Competitions would also be held at schools in many of the areas for children to become the voice of the cameras, Mr Reid said.
The Register reports that:
Children will be recruited from schools to take part in the £0.5m scheme and shown round CCTV operating rooms on school trips.
The cynical might think that a spin-guru had come up with this cute idea, but, apparently not:
Louise Casey, the government’s “co-ordinator for respect”, said in a statement this morning: “We are encouraging children to send this clear message to grown ups – act anti-socially and face the shame of being publicly embarrassed.”
Did anyone ask children if they wanted to send this message? I mean, did they think of it themselves? Even if that were actually true, it’s odd that their opinion suddenly matters when, for example, nobody remembered to consult them on the plan to raise the school-leaving age.
Let’s hope that, in between auditions, recording sessions and CCTV-centre visits, children are also given plenty of opportunity to hear alternative views, in accordance with their UN Convention rights, such as:
Article 13 The child shall have the right to freedom of expression; this right shall include freedom to seek, receive and impart information and ideas of all kinds
Article 17 States Parties recognize the important function performed by the mass media and shall ensure that the child has access to information and material from a diversity of national and international sources
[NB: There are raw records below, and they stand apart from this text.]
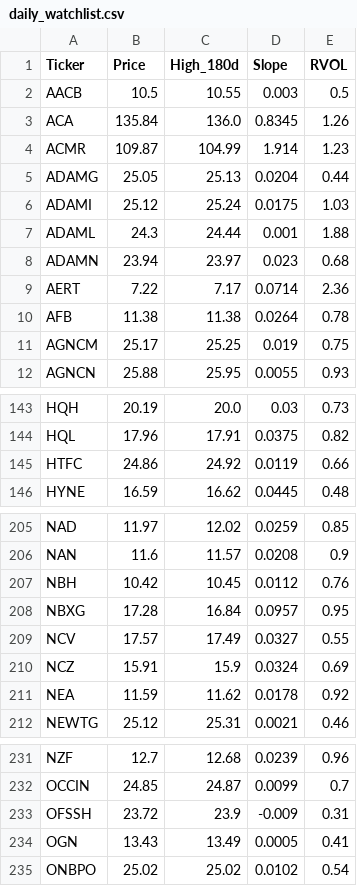
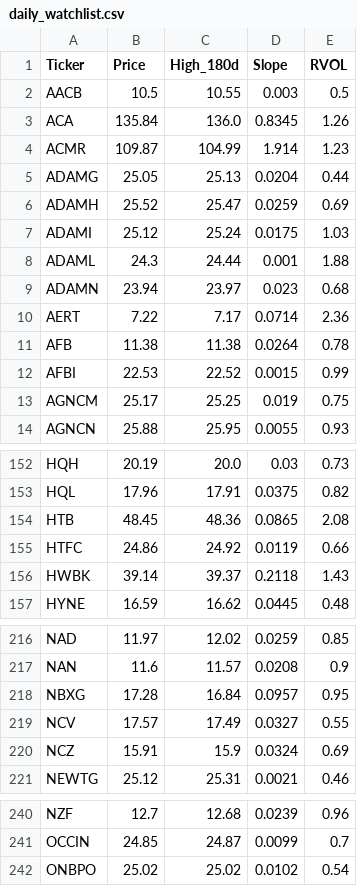
Before and after one commit to akshatsirohiya-arch/my-investment-ai, a CSV file: daily_watchlist.csv, drawn as a sheet; only a part is shown, gaps mark what is left out; removed rows and columns are numbered as before the commit, all else as after; the diff covers the shown part only; the diff names each change by its address in the sheet, - before the commit and + after, or states it on an @@ line.

```diff
--- a/daily_watchlist.csv
+++ b/daily_watchlist.csv
+row 6: ADAMH | 25.52 | 25.47 | 0.0259 | 0.69
+row 12: AFBI | 22.53 | 22.52 | 0.0015 | 0.99
+row 154: HTB | 48.45 | 48.36 | 0.0865 | 2.08
+row 156: HWBK | 39.14 | 39.37 | 0.2118 | 1.43
-row 207: NBH | 10.42 | 10.45 | 0.0112 | 0.76
-row 211: NEA | 11.59 | 11.62 | 0.0178 | 0.92
-row 233: OFSSH | 23.72 | 23.9 | -0.009 | 0.31
-row 234: OGN | 13.43 | 13.49 | 0.0005 | 0.41
```
Also changed, not shown: 12 added rows and 9 removed rows elsewhere in this file.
After all, the government wouldn’t want to be accused of using the education system to brainwash children.